The matter of probate can be tricky, especially to someone who isn’t well-versed in the field of law. You may wonder if it’s necessary to bring the probate to court in order to file it. Here’s more information on what this process looks like and of course, it’s a good idea to reach out to work with a probate lawyer to ensure that you’re conducting it all properly.
What is probate exactly?
Probate is defined as the court-supervised process to authenticate a last will and testament. This involves a determination of the value of the deceased person’s assets. In addition, this will deal with any final taxes and bills as well as distributing the rest of their estate to the beneficiaries who have been named.
When is it required to conduct the probate process?
Each individual state has its own laws that declare what is required in order to probate an estate. This can be found in the probate codes for the estate. There also are laws that allow for intestate succession when a person dies without having a will in place. Even if there is not a will, probate is necessary because it is how any final bills and estate distribution will occur. Steps for both of these tend to be fairly similar.
If you do not expect the will there to be any issues with creditors and the inheritors are not contesting any parts of the will, you can conduct an informal probate. This means that there will not be any court hearings. You will still need to have an executor in place and have a great deal of paperwork drafted to serve as a type of contract on who will get what assets and part of the estate. The person who wishes to serve as the executor must get this official role by filing with the probate court.
Start the process by requesting that the court make you the official executor of the will. If you’re uncertain about what this entails, it’s beneficial to do some research before you bring your request to a court official. One major aspect of this role is that you will have to protect and manage the estate during the probate process, such as opening a bank account for the estate and having income tax returns prepared.
In most instances, state courts will have forms to complete the petition. This makes it an easier process than it would be otherwise. Be sure to discuss with a probate attorney what you’ll need to fill out and how to obtain what you need.
Should you go to court?
Many states have laws that require whoever has possession of the deceased individual’s will to file it with the probate court as soon as they are reasonably able to do so. Typically, a petition or application to open probate of the state would be done at this time. A death certificate may be filed along with them. Court proceedings are ideal if you expect anyone to object to something in the will or there are many complicated aspects of the will to be sorted out.
What will happen in court?
The probate judge must confirm that the will is valid. A court hearing may be required for this step. All beneficiaries and heirs must receive notice that there will be a hearing.
This hearing allows for all concerned parties to object to the will that is up for probate. There are many reasons why someone may object, including that it hasn’t been drafted properly, there’s an issue brought up regarding the appointment of the executor who was named in the will, or someone has a more recent will in their possession.

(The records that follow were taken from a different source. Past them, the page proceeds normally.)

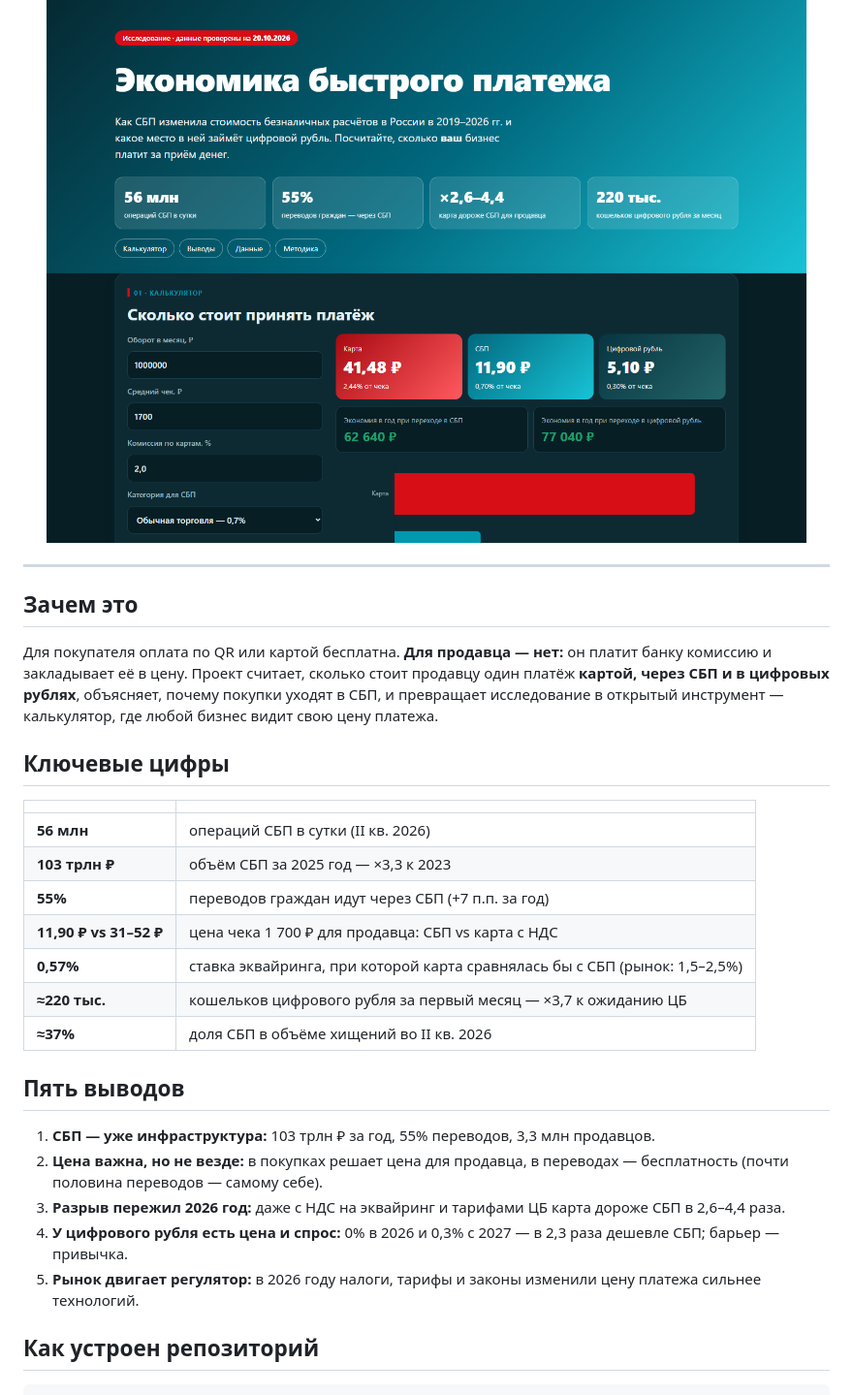
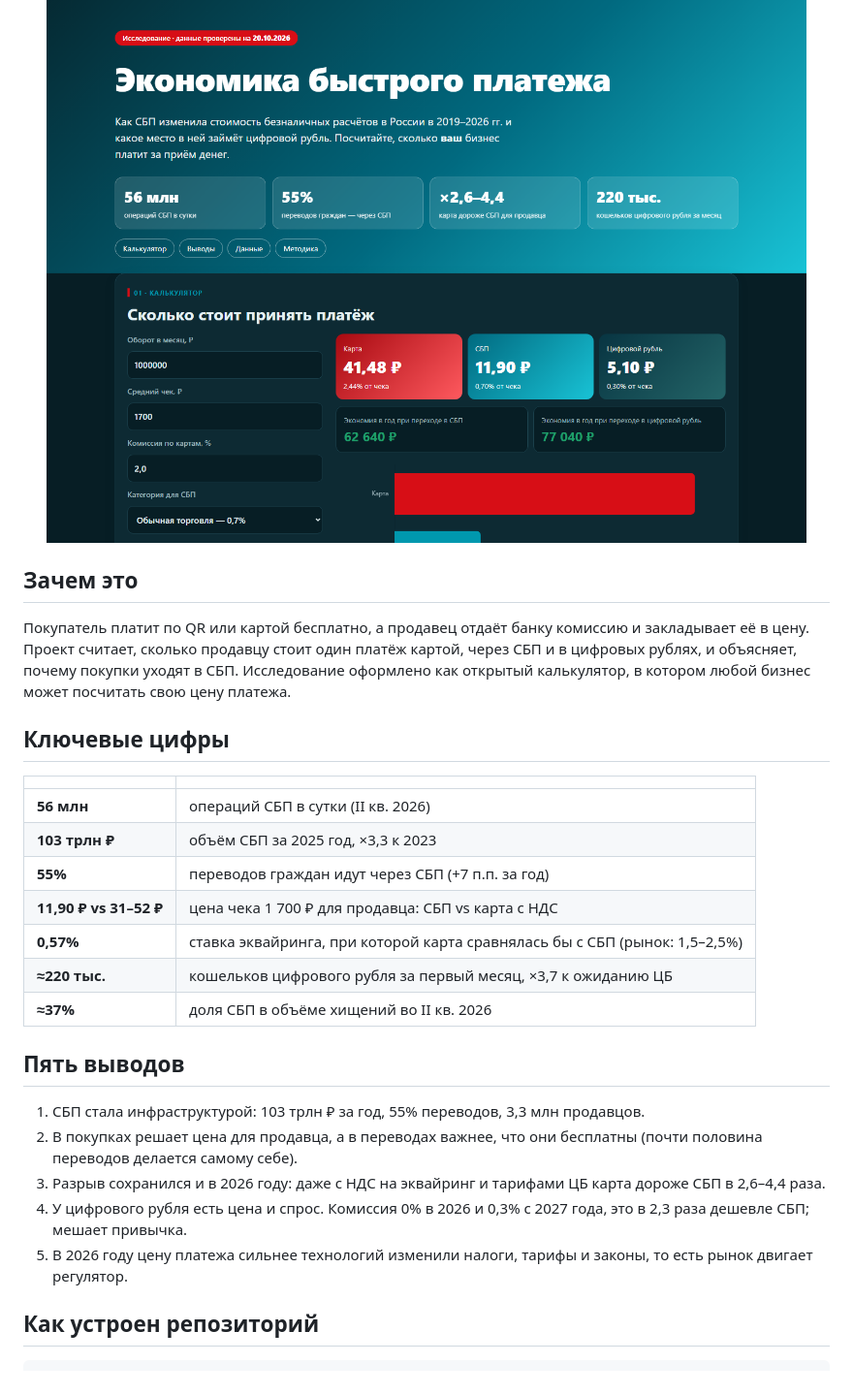
Before and after one commit to antonshkelll/sbp-economics, a Markdown page: README.md, the part around one of its changes. Shown at 97% size. GitHub-like rendering.

```diff
--- a/README.md
+++ b/README.md
@@ -16,33 +16,31 @@
 
 </div>
 
----
-
 ## Зачем это
 
-Для покупателя оплата по QR или картой бесплатна. **Для продавца — нет:** он платит банку комиссию и закладывает её в цену.
-Проект считает, сколько стоит продавцу один платёж **картой, через СБП и в цифровых рублях**, объясняет, почему покупки уходят в СБП,
-и превращает исследование в открытый инструмент — калькулятор, где любой бизнес видит свою цену платежа.
+Покупатель платит по QR или картой бесплатно, а продавец отдаёт банку комиссию и закладывает её в цену.
+Проект считает, сколько продавцу стоит один платёж картой, через СБП и в цифровых рублях, и объясняет, почему покупки уходят в СБП.
+Исследование оформлено как открытый калькулятор, в котором любой бизнес может посчитать свою цену платежа.
 
 ## Ключевые цифры
 
 | | |
 |---|---|
 | **56 млн** | операций СБП в сутки (II кв. 2026) |
-| **103 трлн ₽** | объём СБП за 2025 год — ×3,3 к 2023 |
+| **103 трлн ₽** | объём СБП за 2025 год, ×3,3 к 2023 |
 | **55%** | переводов граждан идут через СБП (+7 п.п. за год) |
 | **11,90 ₽ vs 31–52 ₽** | цена чека 1 700 ₽ для продавца: СБП vs карта с НДС |
 | **0,57%** | ставка эквайринга, при которой карта сравнялась бы с СБП (рынок: 1,5–2,5%) |
-| **≈220 тыс.** | кошельков цифрового рубля за первый месяц — ×3,7 к ожиданию ЦБ |
+| **≈220 тыс.** | кошельков цифрового рубля за первый месяц, ×3,7 к ожиданию ЦБ |
 | **≈37%** | доля СБП в объёме хищений во II кв. 2026 |
 
 ## Пять выводов
 
-1. **СБП — уже инфраструктура:** 103 трлн ₽ за год, 55% переводов, 3,3 млн продавцов.
-2. **Цена важна, но не везде:** в покупках решает цена для продавца, в переводах — бесплатность (почти половина переводов — самому себе).
-3. **Разрыв пережил 2026 год:** даже с НДС на эквайринг и тарифами ЦБ карта дороже СБП в 2,6–4,4 раза.
-4. **У цифрового рубля есть цена и спрос:** 0% в 2026 и 0,3% с 2027 — в 2,3 раза дешевле СБП; барьер — привычка.
-5. **Рынок двигает регулятор:** в 2026 году налоги, тарифы и законы изменили цену платежа сильнее технологий.
+1. СБП стала инфраструктурой: 103 трлн ₽ за год, 55% переводов, 3,3 млн продавцов.
+2. В покупках решает цена для продавца, а в переводах важнее, что они бесплатны (почти половина переводов делается самому себе).
+3. Разрыв сохранился и в 2026 году: даже с НДС на эквайринг и тарифами ЦБ карта дороже СБП в 2,6–4,4 раза.
+4. У цифрового рубля есть цена и спрос. Комиссия 0% в 2026 и 0,3% с 2027 года, это в 2,3 раза дешевле СБП; мешает привычка.
+5. В 2026 году цену платежа сильнее технологий изменили налоги, тарифы и законы, то есть рынок двигает регулятор.
 
 ## Как устроен репозиторий
 
```
Also changed, not shown: other parts of README.md (+15 -15 lines).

Another crucial part of the court proceedings is that witnesses will get to speak regarding the will. Before any further action is taken, the judge needs to determine that the submitted will is real and valid. They’ll either accept a self-proving affidavit or a witness may be asked either to testify or sign a sworn statement that indicates they saw the decedent sign the will and that the will in probate is the exact one that they witnessed being signed.
It is important to have proper assistance with a last will and testament. Seek out a highly qualified lawyer at Bunch & Brock Attorneys at Law, serving the greater Lexington KY area. You will sure to be pleased with the results.